------ Records shown

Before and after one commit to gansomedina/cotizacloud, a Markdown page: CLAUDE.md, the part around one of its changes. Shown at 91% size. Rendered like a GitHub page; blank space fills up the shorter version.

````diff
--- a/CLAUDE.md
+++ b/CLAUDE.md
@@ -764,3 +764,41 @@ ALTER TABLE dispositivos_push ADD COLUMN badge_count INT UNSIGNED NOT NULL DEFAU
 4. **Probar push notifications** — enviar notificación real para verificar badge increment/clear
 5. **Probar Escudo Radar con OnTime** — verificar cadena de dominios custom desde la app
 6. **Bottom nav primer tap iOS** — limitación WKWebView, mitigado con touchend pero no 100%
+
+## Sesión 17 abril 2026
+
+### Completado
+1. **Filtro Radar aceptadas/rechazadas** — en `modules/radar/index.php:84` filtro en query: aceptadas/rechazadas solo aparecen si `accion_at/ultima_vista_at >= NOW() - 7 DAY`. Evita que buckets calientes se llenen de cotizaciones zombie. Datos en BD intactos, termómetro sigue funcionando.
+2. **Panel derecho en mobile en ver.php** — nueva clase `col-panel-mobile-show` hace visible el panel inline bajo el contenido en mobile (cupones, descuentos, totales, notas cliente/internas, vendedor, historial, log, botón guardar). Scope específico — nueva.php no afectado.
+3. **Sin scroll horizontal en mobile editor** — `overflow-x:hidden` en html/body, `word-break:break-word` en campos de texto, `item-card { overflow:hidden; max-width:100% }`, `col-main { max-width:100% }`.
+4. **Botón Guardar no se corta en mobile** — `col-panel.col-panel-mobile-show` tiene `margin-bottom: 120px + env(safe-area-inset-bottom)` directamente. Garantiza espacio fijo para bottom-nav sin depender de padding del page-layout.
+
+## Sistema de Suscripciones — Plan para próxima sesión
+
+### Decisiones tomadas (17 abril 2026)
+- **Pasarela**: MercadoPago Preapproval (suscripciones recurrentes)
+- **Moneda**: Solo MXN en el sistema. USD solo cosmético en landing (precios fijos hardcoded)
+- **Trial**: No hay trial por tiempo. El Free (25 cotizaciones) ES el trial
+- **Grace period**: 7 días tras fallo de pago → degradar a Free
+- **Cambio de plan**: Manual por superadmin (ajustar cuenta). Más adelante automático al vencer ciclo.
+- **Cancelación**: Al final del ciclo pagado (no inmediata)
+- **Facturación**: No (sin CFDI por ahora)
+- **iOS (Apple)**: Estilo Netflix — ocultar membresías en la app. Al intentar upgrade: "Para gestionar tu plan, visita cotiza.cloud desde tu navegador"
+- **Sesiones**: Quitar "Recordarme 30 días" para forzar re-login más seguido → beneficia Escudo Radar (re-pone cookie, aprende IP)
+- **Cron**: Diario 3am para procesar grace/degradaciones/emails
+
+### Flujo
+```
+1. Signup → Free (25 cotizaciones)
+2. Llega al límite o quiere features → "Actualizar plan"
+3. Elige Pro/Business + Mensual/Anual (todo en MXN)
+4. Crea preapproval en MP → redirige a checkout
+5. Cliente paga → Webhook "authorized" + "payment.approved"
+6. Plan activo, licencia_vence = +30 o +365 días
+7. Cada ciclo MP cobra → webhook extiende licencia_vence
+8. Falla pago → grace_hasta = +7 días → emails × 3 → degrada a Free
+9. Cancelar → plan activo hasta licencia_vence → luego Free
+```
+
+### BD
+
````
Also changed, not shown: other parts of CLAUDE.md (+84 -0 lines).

------------

● What you will do: Extract each record, keeping it identical to the original.

● Answer to the exercise:
Before and after one commit to gansomedina/cotizacloud, a Markdown page: CLAUDE.md, the part around one of its changes. Shown at 91% size. Rendered like a GitHub page; blank space fills up the shorter version.

````diff
--- a/CLAUDE.md
+++ b/CLAUDE.md
@@ -764,3 +764,41 @@ ALTER TABLE dispositivos_push ADD COLUMN badge_count INT UNSIGNED NOT NULL DEFAU
 4. **Probar push notifications** — enviar notificación real para verificar badge increment/clear
 5. **Probar Escudo Radar con OnTime** — verificar cadena de dominios custom desde la app
 6. **Bottom nav primer tap iOS** — limitación WKWebView, mitigado con touchend pero no 100%
+
+## Sesión 17 abril 2026
+
+### Completado
+1. **Filtro Radar aceptadas/rechazadas** — en `modules/radar/index.php:84` filtro en query: aceptadas/rechazadas solo aparecen si `accion_at/ultima_vista_at >= NOW() - 7 DAY`. Evita que buckets calientes se llenen de cotizaciones zombie. Datos en BD intactos, termómetro sigue funcionando.
+2. **Panel derecho en mobile en ver.php** — nueva clase `col-panel-mobile-show` hace visible el panel inline bajo el contenido en mobile (cupones, descuentos, totales, notas cliente/internas, vendedor, historial, log, botón guardar). Scope específico — nueva.php no afectado.
+3. **Sin scroll horizontal en mobile editor** — `overflow-x:hidden` en html/body, `word-break:break-word` en campos de texto, `item-card { overflow:hidden; max-width:100% }`, `col-main { max-width:100% }`.
+4. **Botón Guardar no se corta en mobile** — `col-panel.col-panel-mobile-show` tiene `margin-bottom: 120px + env(safe-area-inset-bottom)` directamente. Garantiza espacio fijo para bottom-nav sin depender de padding del page-layout.
+
+## Sistema de Suscripciones — Plan para próxima sesión
+
+### Decisiones tomadas (17 abril 2026)
+- **Pasarela**: MercadoPago Preapproval (suscripciones recurrentes)
+- **Moneda**: Solo MXN en el sistema. USD solo cosmético en landing (precios fijos hardcoded)
+- **Trial**: No hay trial por tiempo. El Free (25 cotizaciones) ES el trial
+- **Grace period**: 7 días tras fallo de pago → degradar a Free
+- **Cambio de plan**: Manual por superadmin (ajustar cuenta). Más adelante automático al vencer ciclo.
+- **Cancelación**: Al final del ciclo pagado (no inmediata)
+- **Facturación**: No (sin CFDI por ahora)
+- **iOS (Apple)**: Estilo Netflix — ocultar membresías en la app. Al intentar upgrade: "Para gestionar tu plan, visita cotiza.cloud desde tu navegador"
+- **Sesiones**: Quitar "Recordarme 30 días" para forzar re-login más seguido → beneficia Escudo Radar (re-pone cookie, aprende IP)
+- **Cron**: Diario 3am para procesar grace/degradaciones/emails
+
+### Flujo
+```
+1. Signup → Free (25 cotizaciones)
+2. Llega al límite o quiere features → "Actualizar plan"
+3. Elige Pro/Business + Mensual/Anual (todo en MXN)
+4. Crea preapproval en MP → redirige a checkout
+5. Cliente paga → Webhook "authorized" + "payment.approved"
+6. Plan activo, licencia_vence = +30 o +365 días
+7. Cada ciclo MP cobra → webhook extiende licencia_vence
+8. Falla pago → grace_hasta = +7 días → emails × 3 → degrada a Free
+9. Cancelar → plan activo hasta licencia_vence → luego Free
+```
+
+### BD
+
````
Also changed, not shown: other parts of CLAUDE.md (+84 -0 lines).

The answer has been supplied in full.